Problem requirements: What you return must match the listing exactly, with every image removed.

Provided data:
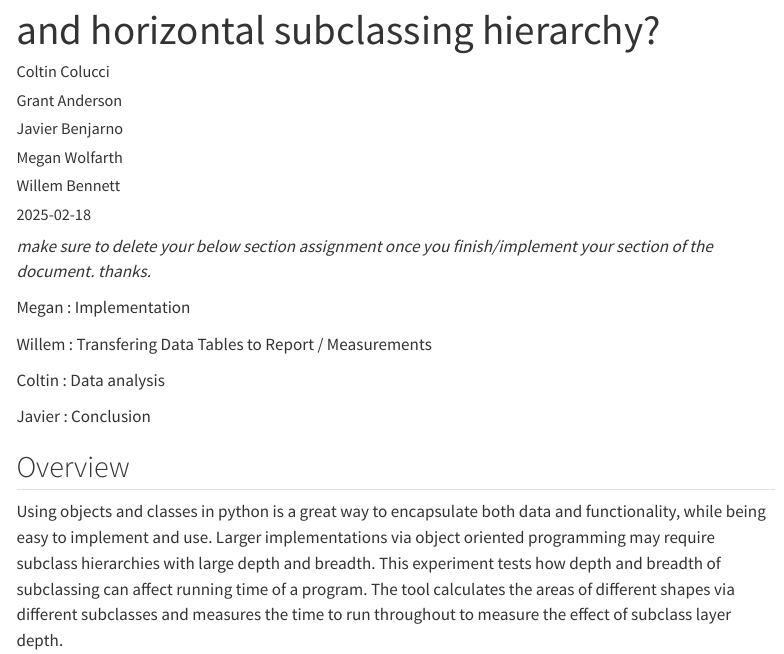
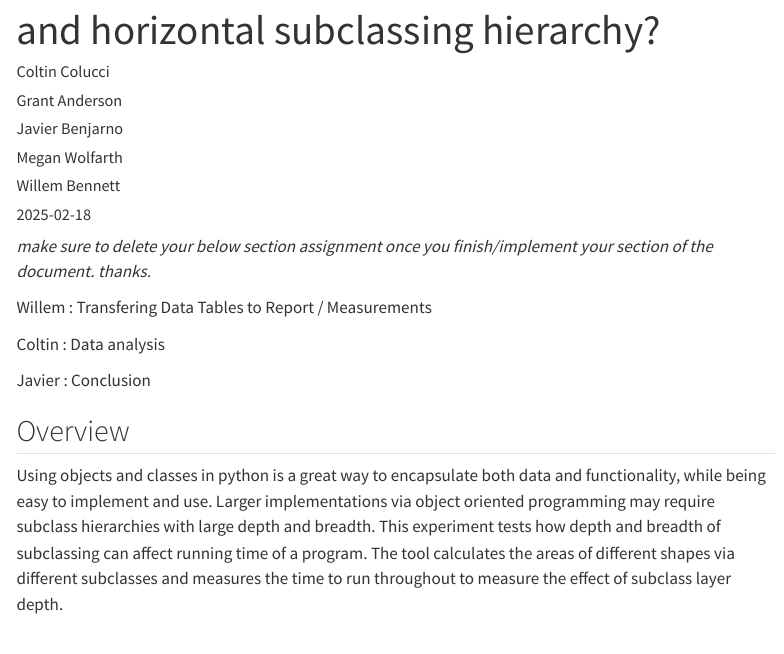
Before and after one commit to ganderson03/algorithmology-all-hands-object-subclassing, a Quarto document (Writing/Report.qmd): the page in a window 1100 px wide, from 60 px down. Rendered offline with R 4.5, knitr and Pandoc in place of Quarto, with nearby package versions; menus at the side of the page are left out; long lines of code are wrapped.

Commit message:
delete section assignment

```diff
--- a/Writing/Report.qmd
+++ b/Writing/Report.qmd
@@ -16,8 +16,6 @@ format:
 ---
 
 *make sure to delete your below section assignment once you finish/implement your section of the document. thanks.*
-
-Megan : Implementation
 
 Willem : Transfering Data Tables to Report / Measurements
 
```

Answer:
Before and after one commit to ganderson03/algorithmology-all-hands-object-subclassing, a Quarto document (Writing/Report.qmd): the page in a window 1100 px wide, from 60 px down. Rendered offline with R 4.5, knitr and Pandoc in place of Quarto, with nearby package versions; menus at the side of the page are left out; long lines of code are wrapped.

Commit message:
delete section assignment

```diff
--- a/Writing/Report.qmd
+++ b/Writing/Report.qmd
@@ -16,8 +16,6 @@ format:
 ---
 
 *make sure to delete your below section assignment once you finish/implement your section of the document. thanks.*
-
-Megan : Implementation
 
 Willem : Transfering Data Tables to Report / Measurements
 
```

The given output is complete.